What is needed:
When a line in the entries contains the word "Followers", copy that line in full.

[[ Dataset records open ]]

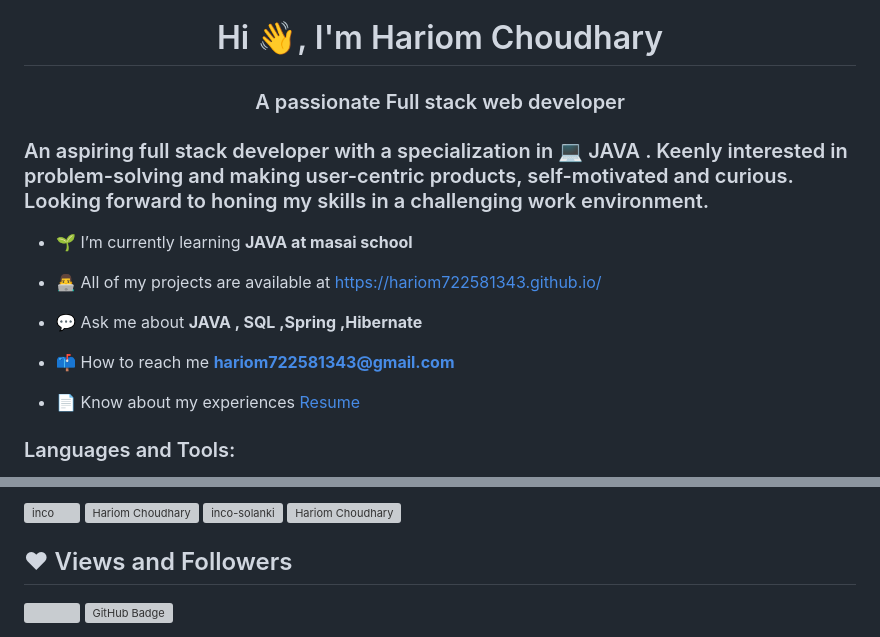
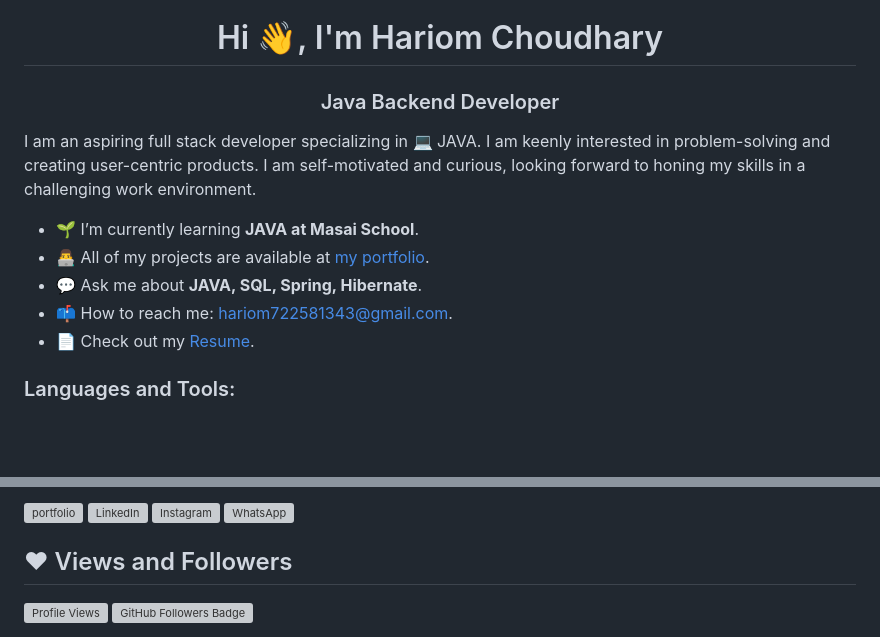
Before and after one commit to hariom722581343/hariom722581343.github.io, a Markdown page: README.md, 2 parts joined by grey strips. Drawn GitHub-style; blank space fills up the shorter version; grey boxes are pictures that could not be loaded.

```diff
--- a/README.md
+++ b/README.md
@@ -1,16 +1,11 @@
 <h1 align="center">Hi 👋, I'm Hariom Choudhary</h1>
-<h3 align="center">A passionate Full stack web developer</h3>
-<h3 align="left">An aspiring full stack developer with a specialization in 💻 JAVA . Keenly interested in problem-solving and making user-centric products, self-motivated and curious. Looking forward to honing my skills in a challenging work environment.</h3>
+<h3 align="center">Java Backend Developer</h3>
+<p align="left">I am an aspiring full stack developer specializing in 💻 JAVA. I am keenly interested in problem-solving and creating user-centric products. I am self-motivated and curious, looking forward to honing my skills in a challenging work environment.</p>
 
-- 🌱 I’m currently learning **JAVA at masai school**
-
-- 👨‍💻 All of my projects are available at <a>https://hariom722581343.github.io/</a>
-
-
-- 💬 Ask me about **JAVA , SQL ,Spring ,Hibernate**
-
-- 📫 How to reach me <a href="mailto:hariom722581343@gmail.com">**hariom722581343@gmail.com**</a>
-
-- 📄 Know about my experiences [Resume](https://drive.google.com/file/d/1Bdpue047viSTaArmu0TdpTDTGIAbvEDI/view?usp=share_link)
+- 🌱 I’m currently learning **JAVA at Masai School**.
+- 👨‍💻 All of my projects are available at <a href="https://hariom722581343.github.io/">my portfolio</a>.
+- 💬 Ask me about **JAVA, SQL, Spring, Hibernate**.
+- 📫 How to reach me: <a href="mailto:hariom722581343@gmail.com">hariom722581343@gmail.com</a>.
+- 📄 Check out my [Resume](https://drive.google.com/file/d/1Bdpue047viSTaArmu0TdpTDTGIAbvEDI/view?usp=share_link).
 
 <h3 align="left">Languages and Tools:</h3>
@@ -40,12 +28,12 @@
 <p align="left">
-<a href="https://hariom722581343.github.io/" target="blank"><img align="center" src="https://encrypted-tbn0.gstatic.com/images?q=tbn:ANd9GcQvkUD3r3zwy_Oaj-w9wq_xn7CiUznwS5ZE8kd6whtgKw&s" alt="inco" height="30" width="40" /></a>
-<a href="https://www.linkedin.com/in/hariom-choudhary-66a442249/" target="blank"><img align="center" src="https://raw.githubusercontent.com/rahuldkjain/github-profile-readme-generator/master/src/images/icons/Social/linked-in-alt.svg" alt="Hariom Choudhary" height="30" width="40" /></a>
-<a href="https://www.instagram.com/_realhari/" target="blank"><img align="center" src="https://raw.githubusercontent.com/rahuldkjain/github-profile-readme-generator/master/src/images/icons/Social/instagram.svg" alt="inco-solanki" height="30" width="40" /></a>
-<a href="https://wa.me/+917225813432" target="blank"><img align="center" src="https://www.citypng.com/public/uploads/preview/-41601136190yenci08e6p.png" alt="Hariom Choudhary" height="30" width="40" /></a>
+  <a href="https://hariom722581343.github.io/" target="_blank"><img align="center" src="https://encrypted-tbn0.gstatic.com/images?q=tbn:ANd9GcQvkUD3r3zwy_Oaj-w9wq_xn7CiUznwS5ZE8kd6whtgKw&s" alt="portfolio" height="30" width="40" /></a>
+  <a href="https://www.linkedin.com/in/hariom-choudhary-66a442249/" target="_blank"><img align="center" src="https://raw.githubusercontent.com/rahuldkjain/github-profile-readme-generator/master/src/images/icons/Social/linked-in-alt.svg" alt="LinkedIn" height="30" width="40" /></a>
+  <a href="https://www.instagram.com/_realhari/" target="_blank"><img align="center" src="https://raw.githubusercontent.com/rahuldkjain/github-profile-readme-generator/master/src/images/icons/Social/instagram.svg" alt="Instagram" height="30" width="40" /></a>
+  <a href="https://wa.me/+917225813432" target="_blank"><img align="center" src="https://www.citypng.com/public/uploads/preview/-41601136190yenci08e6p.png" alt="WhatsApp" height="30" width="40" /></a>
 </p>
 
 ## ❤ Views and Followers
 <a href="https://github.com/hariom722581343/github-profile-views-counter">
-    <img src="https://komarev.com/ghpvc/?username=hariom722581343">
+    <img src="https://komarev.com/ghpvc/?username=hariom722581343" alt="Profile Views">
 </a>
-<a href="https://github.com/hariom722581343?tab=followers"><img src="https://img.shields.io/github/followers/hariom722581343?label=Followers&style=social" alt="GitHub Badge"></a>
+<a href="https://github.com/hariom722581343?tab=followers"><img src="https://img.shields.io/github/followers/hariom722581343?label=Followers&style=social" alt="GitHub Followers Badge"></a>
```
Also changed, not shown: other parts of README.md (+10 -17 lines).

[[ Dataset records closed ]]

Expected answer:
 ## ❤ Views and Followers
-<a href="https://github.com/hariom722581343?tab=followers"><img src="https://img.shields.io/github/followers/hariom722581343?label=Followers&style=social" alt="GitHub Badge"></a>
+<a href="https://github.com/hariom722581343?tab=followers"><img src="https://img.shields.io/github/followers/hariom722581343?label=Followers&style=social" alt="GitHub Followers Badge"></a>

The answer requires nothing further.